Mustafa Bali said fighters from the Kurdish-led Syrian Democratic Forces have begun clashing with the militants and advancing after the last batch of civilians left the territory. "Those left inside are fighters who do not wish to surrender," he told The Associated Press.
The military campaign to uproot the militants from the eastern banks of the Euphrates River began in September, pushing them down toward this last corner in the village of Baghouz, near the Iraqi border. The military operation was halted on February 12 as the SDF said a large of civilians and hostages were holed up in the territory, which sits atop caves and tunnels where they had been hiding.
The remaining speck of IS-controlled land in Baghouz village is also along the Euphrates from one side and the desert near the Iraqi border from the other.
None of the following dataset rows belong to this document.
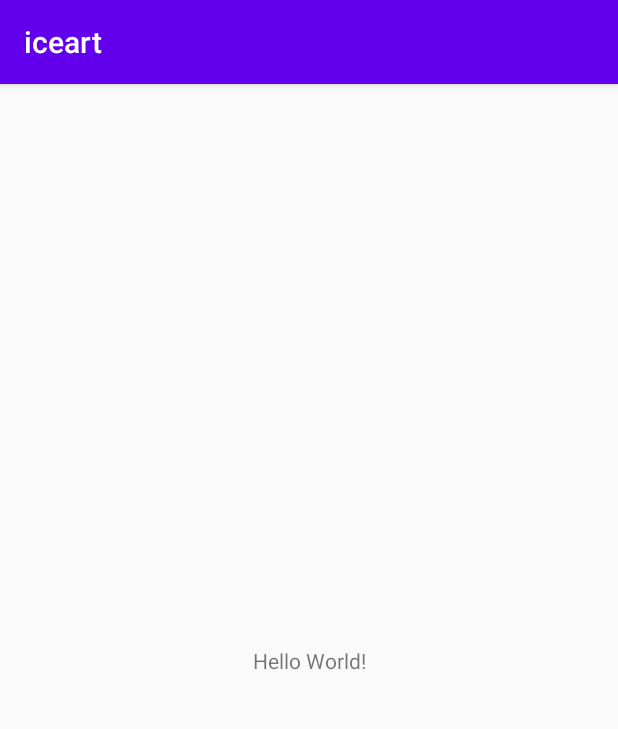
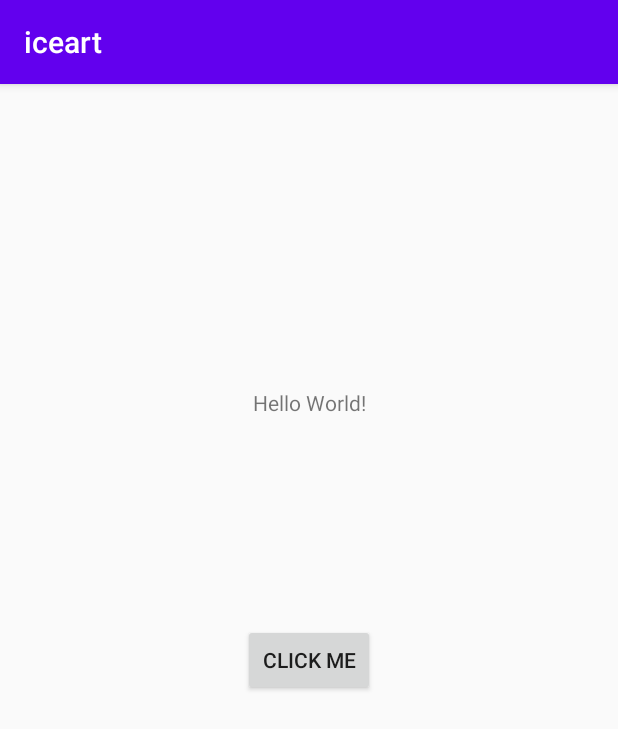
Before and after one commit to steinaragust/SPM-Project, an Android app: the screen it shows after launch (MainActivity), on a phone screen of 412 x 824 dp. Shown: the top 729 px of the screen. Run offline under Robolectric (Android 15) with nearby library versions, the phone set to English and light mode, and no system bars.

```diff
--- a/app/build.gradle
+++ b/app/build.gradle
@@ -8,7 +8,7 @@ android {
 
     defaultConfig {
         applicationId "com.iceartgrp.iceart"
-        minSdkVersion 21
+        minSdkVersion 25
         targetSdkVersion 30
         versionCode 1
         versionName "1.0"
@@ -29,7 +29,9 @@ dependencies {
     implementation "org.jetbrains.kotlin:kotlin-stdlib:$kotlin_version"
     implementation 'androidx.core:core-ktx:1.3.2'
     implementation 'androidx.appcompat:appcompat:1.2.0'
-    implementation 'androidx.constraintlayout:constraintlayout:2.0.1'
+    implementation 'com.github.kittinunf.fuel:fuel-android:2.3.0'
+    implementation 'com.google.code.gson:gson:2.8.6'
+    implementation 'androidx.constraintlayout:constraintlayout:2.0.2'
     testImplementation 'junit:junit:4.12'
     androidTestImplementation 'androidx.test.ext:junit:1.1.2'
     androidTestImplementation 'androidx.test.espresso:espresso-core:3.3.0'
--- a/app/src/main/AndroidManifest.xml
+++ b/app/src/main/AndroidManifest.xml
@@ -1,15 +1,17 @@
 <?xml version="1.0" encoding="utf-8"?>
 <manifest xmlns:android="http://schemas.android.com/apk/res/android"
     package="com.iceartgrp.iceart">
-
+    <uses-permission android:name="android.permission.INTERNET">
+    </uses-permission>
     <application
+        android:usesCleartextTraffic="true"
         android:allowBackup="true"
         android:icon="@mipmap/ic_launcher"
         android:label="@string/app_name"
         android:roundIcon="@mipmap/ic_launcher_round"
         android:supportsRtl="true"
         android:theme="@style/AppTheme">
-        <activity android:name=".MainActivity">
+        <activity android:name=".components.MainActivity">
             <intent-filter>
                 <action android:name="android.intent.action.MAIN" />
 
--- a/app/src/main/res/layout/activity_main.xml
+++ b/app/src/main/res/layout/activity_main.xml
@@ -4,15 +4,27 @@
     xmlns:tools="http://schemas.android.com/tools"
     android:layout_width="match_parent"
     android:layout_height="match_parent"
-    tools:context=".MainActivity">
+    tools:context=".components.MainActivity">
 
     <TextView
+        android:id="@+id/maintxt"
         android:layout_width="wrap_content"
         android:layout_height="wrap_content"
         android:text="Hello World!"
         app:layout_constraintBottom_toBottomOf="parent"
         app:layout_constraintLeft_toLeftOf="parent"
         app:layout_constraintRight_toRightOf="parent"
+        app:layout_constraintTop_toTopOf="parent"
+        app:layout_constraintVertical_bias="0.271" />
+
+    <Button
+        android:id="@+id/mainbtn"
+        android:layout_width="wrap_content"
+        android:layout_height="wrap_content"
+        android:text="@string/click_me"
+        app:layout_constraintBottom_toBottomOf="parent"
+        app:layout_constraintLeft_toLeftOf="parent"
+        app:layout_constraintRight_toRightOf="parent"
         app:layout_constraintTop_toTopOf="parent" />
 
 </androidx.constraintlayout.widget.ConstraintLayout>
--- a/app/src/main/res/values/strings.xml
+++ b/app/src/main/res/values/strings.xml
@@ -1,3 +1,5 @@
 <resources>
     <string name="app_name">iceart</string>
+    <string name="iceart_api_host">http://10.0.2.2:5000</string>
+    <string name="click_me">Click Me</string>
 </resources>
```
Also changed, not shown: app/src/main/java/com/iceartgrp/iceart/MainActivity.kt (deleted, +0 -11 lines), app/src/main/java/com/iceartgrp/iceart/components/MainActivity.kt (added, +29 -0 lines), app/src/main/java/com/iceartgrp/iceart/models/Painting.kt (added, +14 -0 lines), app/src/main/java/com/iceartgrp/iceart/network/consumer.kt (added, +30 -0 lines), app/src/main/res/drawable/ic_launcher_foreground.xml (renamed from app/src/main/res/drawable-v24/ic_launcher_foreground.xml), 1 other file.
Thousands of civilians were living in a tent encampment and houses along the riverside.
Over the last two weeks, thousands of civilians have been evacuated, many of them women and children in desperate conditions. The only aid group at the evacuation site, the Free Burma Rangers, estimated that at least 10,000 civilians have left the IS pocket since Feb. 20, in trips organized by the SDF.
The evacuees, who included IS family members, said food was running low and clean water and medicine were scarce. Despite its demise, many defended what remained of the group's territorial hold, which once spanned a third of Iraq and Syria.
As they trickled out, SDF and coalition officials screened them. Women and children were transferred to camps miles away. Men suspected of links to the militant group were taken into custody at other facilities.
U.S. President Donald Trump said Thursday that IS has lost "100 percent" of the territory it once controlled in Syria, but officials estimate there are hundreds of militants left in the small patch of territory in Baghouz, and that they will likely fight till the end.
Bali would not speculate on how long the military operation might take but said he expects a "fierce battle." He said the battles are expected to take place in a very small area that includes a complex network of tunnels, as well as suicide bombers and land mines.
"The battle to finish off what is left Daesh has started," said SDF commander Adnan Afrin, using the Arabic acronym for IS. Afrin said he expects "resistance" from the remaining fighters who are likely to deploy all their weapons, including suicide bombers.
He said most of the remaining fighters are Europeans, Asian, Iraqi and Arabs from the area. On Friday, the smallest batch of evacuees, just over 200, came out of the pocket in around six trucks used to transport sheep. About 10 trucks sent to the perimeter of the IS pocket came back empty, and drivers said no more evacuees came out after hours of waiting.
The evacuees Friday included wounded men but were mostly women and children. There were Russians, Indonesians, Bosnians, Dagestani, Kazaks, Egyptians, Syrians and Iraqis. They dragged along few belongings, distraught children and broken spirits.
Umm Mohammed — or mother of Mohammed — a 38-year-old Syrian, left Baghouz with her three children Friday but her husband stayed behind in support of IS. "There are many fighters and families inside," she said. "The Islamic State is weak only in Baghouz but elsewhere it is expanding and growing."
The capture of the last pocket still held by IS fighters in Baghouz would mark the end of a devastating four-year global campaign to end the extremist group's hold on territory in Syria and Iraq — their so-called "caliphate" that at the height of the group's power in 2014 controlled nearly a third of both Iraq and Syria.
It would allow U.S. President Donald Trump to begin withdrawing the estimated 2,000 U.S. troops from Syria, as he declared in December he would do. Though last week he partially reversed course and agreed to keep a residual force of perhaps a few hundred troops as part of an international effort to stabilize northeastern Syria.
The resumption of military operations against IS breaks a dayslong standoff while the civilians were being evacuated. In the last week alone, 13,000 people, most of them women and children, arrived at the al-Hol camp in Hassakeh province which now houses approximately 45,000 people, according to the United Nations.
In a statement Friday, the U.N. cited reports that more than 84 people, two thirds of them young children under five years of age, have died since December on their way to al-Hol camp after fleeing the extremist group in Syria's Deir el-Zour province.
"Many of the arrivals are exhausted, hungry and sick," according to Jens Laerke, spokesman of the U.N. Office for the Coordination of Humanitarian Affairs, at a news briefing in Geneva.